◆ **WORK REQUEST**:
What lines of the data hold the string "onPassChange"? Copy them all.

===== MATERIAL FOR THIS EXERCISE =====

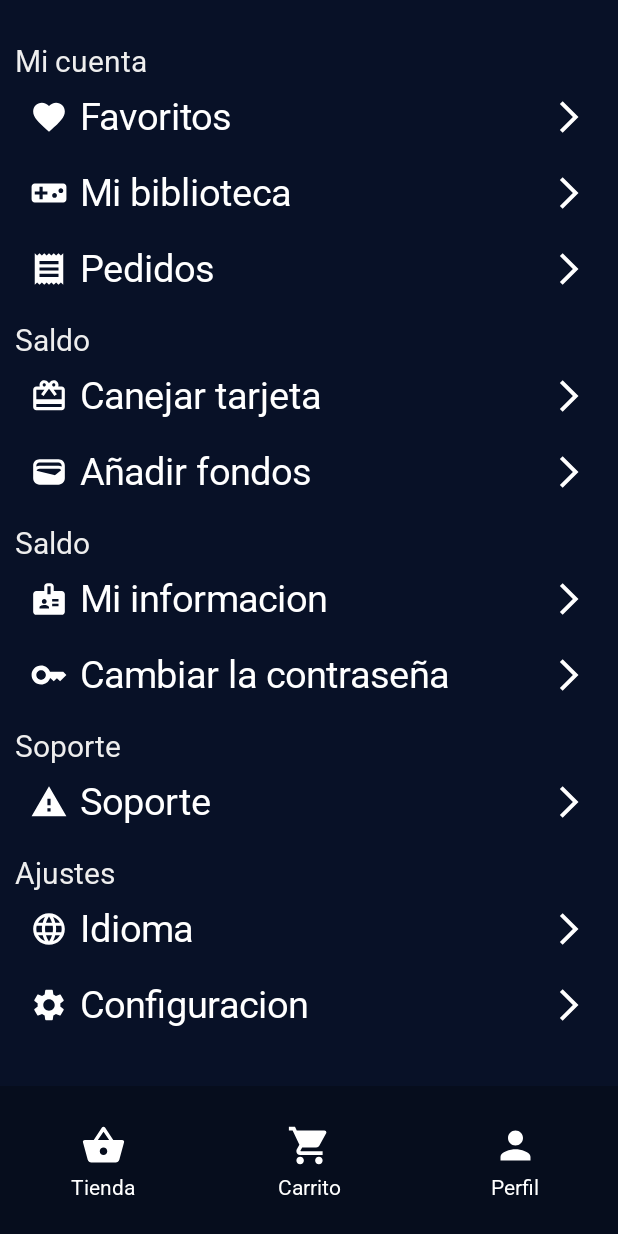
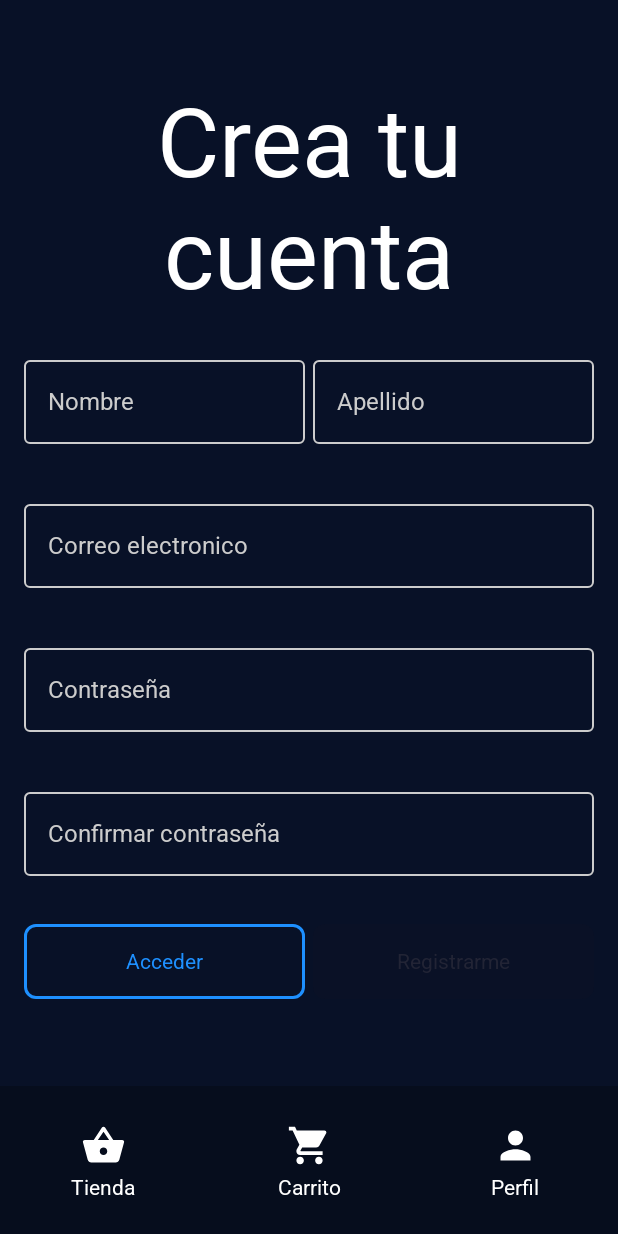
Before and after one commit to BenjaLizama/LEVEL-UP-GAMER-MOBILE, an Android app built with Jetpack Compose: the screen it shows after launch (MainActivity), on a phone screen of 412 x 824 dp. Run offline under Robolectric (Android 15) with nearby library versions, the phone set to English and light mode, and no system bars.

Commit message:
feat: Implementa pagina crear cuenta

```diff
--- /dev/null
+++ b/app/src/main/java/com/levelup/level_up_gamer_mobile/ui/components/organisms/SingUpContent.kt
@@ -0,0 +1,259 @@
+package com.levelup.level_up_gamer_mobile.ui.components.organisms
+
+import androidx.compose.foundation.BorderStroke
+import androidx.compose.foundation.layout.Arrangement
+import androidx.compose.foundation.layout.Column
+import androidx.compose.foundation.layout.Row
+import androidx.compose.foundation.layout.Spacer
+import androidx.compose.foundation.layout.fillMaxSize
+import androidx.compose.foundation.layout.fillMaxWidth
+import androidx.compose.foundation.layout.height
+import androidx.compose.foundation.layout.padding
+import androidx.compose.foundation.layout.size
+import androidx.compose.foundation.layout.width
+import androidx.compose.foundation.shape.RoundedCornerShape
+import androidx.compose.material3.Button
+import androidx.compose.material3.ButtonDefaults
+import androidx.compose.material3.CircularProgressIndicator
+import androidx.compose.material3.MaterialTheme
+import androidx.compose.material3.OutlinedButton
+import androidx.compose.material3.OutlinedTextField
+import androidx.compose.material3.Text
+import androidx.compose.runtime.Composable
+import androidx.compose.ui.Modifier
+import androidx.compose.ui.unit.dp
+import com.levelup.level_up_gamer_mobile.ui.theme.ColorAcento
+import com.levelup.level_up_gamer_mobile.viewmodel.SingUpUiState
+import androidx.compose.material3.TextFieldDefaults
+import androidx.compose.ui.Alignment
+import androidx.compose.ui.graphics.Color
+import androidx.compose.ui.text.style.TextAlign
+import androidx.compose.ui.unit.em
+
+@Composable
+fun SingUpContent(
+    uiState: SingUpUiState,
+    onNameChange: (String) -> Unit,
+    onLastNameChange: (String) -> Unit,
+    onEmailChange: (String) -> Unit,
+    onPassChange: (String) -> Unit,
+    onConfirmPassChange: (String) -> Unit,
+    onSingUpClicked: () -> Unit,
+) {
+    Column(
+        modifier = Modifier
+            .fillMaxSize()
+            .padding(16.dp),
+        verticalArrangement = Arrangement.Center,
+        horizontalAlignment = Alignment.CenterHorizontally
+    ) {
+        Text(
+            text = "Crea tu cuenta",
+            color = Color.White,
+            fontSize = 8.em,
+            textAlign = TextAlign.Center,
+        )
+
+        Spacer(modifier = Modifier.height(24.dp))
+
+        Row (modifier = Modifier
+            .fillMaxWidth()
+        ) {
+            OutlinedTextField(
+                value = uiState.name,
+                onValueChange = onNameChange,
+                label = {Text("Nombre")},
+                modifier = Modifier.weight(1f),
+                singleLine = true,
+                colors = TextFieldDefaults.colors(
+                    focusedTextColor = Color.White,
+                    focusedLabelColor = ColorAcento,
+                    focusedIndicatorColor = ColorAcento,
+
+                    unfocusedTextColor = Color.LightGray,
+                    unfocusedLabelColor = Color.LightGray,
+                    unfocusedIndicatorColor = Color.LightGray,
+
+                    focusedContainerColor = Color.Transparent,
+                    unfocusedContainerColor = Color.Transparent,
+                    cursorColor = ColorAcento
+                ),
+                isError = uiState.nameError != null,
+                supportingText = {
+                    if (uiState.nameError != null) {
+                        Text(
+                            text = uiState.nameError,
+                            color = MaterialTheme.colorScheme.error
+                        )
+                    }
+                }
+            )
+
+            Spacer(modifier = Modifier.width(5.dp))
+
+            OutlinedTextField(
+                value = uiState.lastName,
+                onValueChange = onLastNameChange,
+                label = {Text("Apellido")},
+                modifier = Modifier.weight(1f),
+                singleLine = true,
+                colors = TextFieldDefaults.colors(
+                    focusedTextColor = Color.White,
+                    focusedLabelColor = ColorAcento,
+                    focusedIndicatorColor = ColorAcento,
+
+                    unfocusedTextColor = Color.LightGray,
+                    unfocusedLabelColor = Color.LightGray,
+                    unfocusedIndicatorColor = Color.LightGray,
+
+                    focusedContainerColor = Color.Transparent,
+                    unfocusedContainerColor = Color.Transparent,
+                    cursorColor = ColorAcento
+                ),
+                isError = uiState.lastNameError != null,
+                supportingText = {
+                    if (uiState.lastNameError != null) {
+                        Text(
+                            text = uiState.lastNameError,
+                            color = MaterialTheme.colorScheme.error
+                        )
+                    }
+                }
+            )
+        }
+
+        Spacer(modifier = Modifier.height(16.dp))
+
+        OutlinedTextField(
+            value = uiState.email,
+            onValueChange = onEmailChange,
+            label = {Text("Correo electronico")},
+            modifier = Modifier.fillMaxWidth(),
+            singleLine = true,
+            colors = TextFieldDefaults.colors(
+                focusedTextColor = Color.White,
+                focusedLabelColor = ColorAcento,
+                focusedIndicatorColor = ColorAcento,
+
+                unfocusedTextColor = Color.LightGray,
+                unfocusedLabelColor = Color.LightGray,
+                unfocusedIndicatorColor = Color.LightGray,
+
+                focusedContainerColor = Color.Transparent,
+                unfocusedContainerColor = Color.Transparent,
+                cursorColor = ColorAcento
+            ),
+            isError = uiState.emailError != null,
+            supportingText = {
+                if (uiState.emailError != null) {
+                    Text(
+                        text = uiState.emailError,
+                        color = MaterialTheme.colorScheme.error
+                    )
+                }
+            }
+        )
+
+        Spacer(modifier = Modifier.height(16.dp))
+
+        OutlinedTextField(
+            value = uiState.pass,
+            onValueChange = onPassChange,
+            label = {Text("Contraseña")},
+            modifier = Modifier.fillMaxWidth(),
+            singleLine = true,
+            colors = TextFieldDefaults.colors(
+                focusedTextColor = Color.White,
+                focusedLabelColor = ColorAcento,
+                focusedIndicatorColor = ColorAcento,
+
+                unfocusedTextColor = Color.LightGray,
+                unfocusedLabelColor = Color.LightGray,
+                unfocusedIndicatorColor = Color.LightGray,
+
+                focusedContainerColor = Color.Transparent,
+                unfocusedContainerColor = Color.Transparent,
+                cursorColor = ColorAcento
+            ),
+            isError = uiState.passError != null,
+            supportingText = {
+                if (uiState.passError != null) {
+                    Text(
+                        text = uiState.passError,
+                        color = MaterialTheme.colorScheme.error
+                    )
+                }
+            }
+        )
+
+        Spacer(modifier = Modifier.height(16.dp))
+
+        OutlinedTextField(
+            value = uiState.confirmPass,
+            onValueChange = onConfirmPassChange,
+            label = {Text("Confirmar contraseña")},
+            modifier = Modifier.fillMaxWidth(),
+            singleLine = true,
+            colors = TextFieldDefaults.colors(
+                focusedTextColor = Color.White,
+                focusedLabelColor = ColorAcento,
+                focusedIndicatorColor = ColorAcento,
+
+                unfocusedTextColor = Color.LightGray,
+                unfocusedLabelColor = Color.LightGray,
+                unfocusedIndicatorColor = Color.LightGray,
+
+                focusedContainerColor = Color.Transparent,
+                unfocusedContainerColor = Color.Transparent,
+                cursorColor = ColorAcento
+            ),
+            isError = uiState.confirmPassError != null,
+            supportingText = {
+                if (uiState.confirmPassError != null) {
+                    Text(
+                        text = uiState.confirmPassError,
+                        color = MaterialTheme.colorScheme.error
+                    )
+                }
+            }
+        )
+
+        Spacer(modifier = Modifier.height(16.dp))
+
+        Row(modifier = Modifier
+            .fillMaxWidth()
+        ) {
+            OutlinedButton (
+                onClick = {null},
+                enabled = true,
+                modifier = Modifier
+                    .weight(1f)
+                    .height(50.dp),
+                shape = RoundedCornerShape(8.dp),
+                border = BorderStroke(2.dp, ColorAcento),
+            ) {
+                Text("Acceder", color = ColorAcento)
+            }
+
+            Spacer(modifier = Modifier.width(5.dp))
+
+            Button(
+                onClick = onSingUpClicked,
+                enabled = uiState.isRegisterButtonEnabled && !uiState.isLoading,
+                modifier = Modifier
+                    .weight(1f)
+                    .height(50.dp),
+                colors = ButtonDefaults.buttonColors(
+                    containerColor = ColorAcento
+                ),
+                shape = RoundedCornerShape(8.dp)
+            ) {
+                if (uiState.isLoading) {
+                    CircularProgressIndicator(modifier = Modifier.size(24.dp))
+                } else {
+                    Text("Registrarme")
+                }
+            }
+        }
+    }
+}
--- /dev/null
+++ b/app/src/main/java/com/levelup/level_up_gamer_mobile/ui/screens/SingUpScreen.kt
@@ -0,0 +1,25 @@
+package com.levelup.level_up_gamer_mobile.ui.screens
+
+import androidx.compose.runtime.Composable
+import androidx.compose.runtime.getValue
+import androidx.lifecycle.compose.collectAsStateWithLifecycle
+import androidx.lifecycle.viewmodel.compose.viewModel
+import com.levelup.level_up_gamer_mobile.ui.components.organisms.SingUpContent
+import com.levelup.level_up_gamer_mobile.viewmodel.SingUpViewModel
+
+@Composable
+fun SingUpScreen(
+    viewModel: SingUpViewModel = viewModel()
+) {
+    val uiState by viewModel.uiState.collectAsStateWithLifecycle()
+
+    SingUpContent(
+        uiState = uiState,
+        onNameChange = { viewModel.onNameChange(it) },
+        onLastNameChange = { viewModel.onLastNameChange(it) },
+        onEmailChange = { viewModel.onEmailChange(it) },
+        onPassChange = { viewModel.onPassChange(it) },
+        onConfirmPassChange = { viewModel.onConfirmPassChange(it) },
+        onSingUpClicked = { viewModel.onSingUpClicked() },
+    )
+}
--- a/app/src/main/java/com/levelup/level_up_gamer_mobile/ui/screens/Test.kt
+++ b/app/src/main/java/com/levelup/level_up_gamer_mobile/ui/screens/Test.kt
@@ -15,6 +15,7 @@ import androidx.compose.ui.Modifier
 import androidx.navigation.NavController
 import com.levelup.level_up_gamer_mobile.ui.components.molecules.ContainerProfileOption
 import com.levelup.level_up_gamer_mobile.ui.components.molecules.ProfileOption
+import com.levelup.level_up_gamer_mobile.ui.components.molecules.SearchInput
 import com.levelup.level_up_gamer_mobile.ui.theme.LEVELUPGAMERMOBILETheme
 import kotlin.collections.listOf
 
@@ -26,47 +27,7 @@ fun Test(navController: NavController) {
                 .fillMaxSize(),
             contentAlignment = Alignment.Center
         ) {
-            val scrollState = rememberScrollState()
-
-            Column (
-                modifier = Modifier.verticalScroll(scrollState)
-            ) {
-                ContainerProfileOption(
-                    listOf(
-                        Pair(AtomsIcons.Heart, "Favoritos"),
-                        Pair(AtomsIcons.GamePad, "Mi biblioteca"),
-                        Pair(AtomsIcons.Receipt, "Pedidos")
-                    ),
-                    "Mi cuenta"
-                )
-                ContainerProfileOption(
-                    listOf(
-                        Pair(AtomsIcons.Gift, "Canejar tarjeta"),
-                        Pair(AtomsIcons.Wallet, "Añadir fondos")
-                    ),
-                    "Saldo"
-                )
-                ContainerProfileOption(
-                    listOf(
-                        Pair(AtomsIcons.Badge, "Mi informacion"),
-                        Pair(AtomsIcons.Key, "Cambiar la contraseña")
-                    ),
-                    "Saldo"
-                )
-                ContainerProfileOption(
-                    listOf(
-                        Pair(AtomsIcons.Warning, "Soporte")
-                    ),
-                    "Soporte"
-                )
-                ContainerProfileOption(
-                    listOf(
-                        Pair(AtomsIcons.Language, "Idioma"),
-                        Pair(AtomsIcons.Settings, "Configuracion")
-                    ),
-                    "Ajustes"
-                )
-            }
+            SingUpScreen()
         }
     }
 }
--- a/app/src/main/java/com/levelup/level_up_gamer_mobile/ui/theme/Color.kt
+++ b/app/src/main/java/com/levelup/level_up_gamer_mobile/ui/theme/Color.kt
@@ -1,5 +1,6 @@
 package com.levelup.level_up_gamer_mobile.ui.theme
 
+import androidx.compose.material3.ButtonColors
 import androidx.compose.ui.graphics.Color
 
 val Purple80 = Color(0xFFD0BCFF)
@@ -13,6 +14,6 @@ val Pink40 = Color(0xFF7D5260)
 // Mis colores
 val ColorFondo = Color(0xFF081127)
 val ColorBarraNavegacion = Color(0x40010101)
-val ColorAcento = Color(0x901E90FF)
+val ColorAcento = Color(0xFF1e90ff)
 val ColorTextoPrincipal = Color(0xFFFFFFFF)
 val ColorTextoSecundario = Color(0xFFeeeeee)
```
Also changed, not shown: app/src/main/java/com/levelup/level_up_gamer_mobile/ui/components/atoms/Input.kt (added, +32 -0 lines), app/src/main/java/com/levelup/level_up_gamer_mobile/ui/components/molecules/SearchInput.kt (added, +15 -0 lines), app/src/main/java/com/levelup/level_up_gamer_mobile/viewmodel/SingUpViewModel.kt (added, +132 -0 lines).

=====

◆ **OUTPUT FOR THIS TASK**:
+    onPassChange: (String) -> Unit,
+            onValueChange = onPassChange,
+        onPassChange = { viewModel.onPassChange(it) },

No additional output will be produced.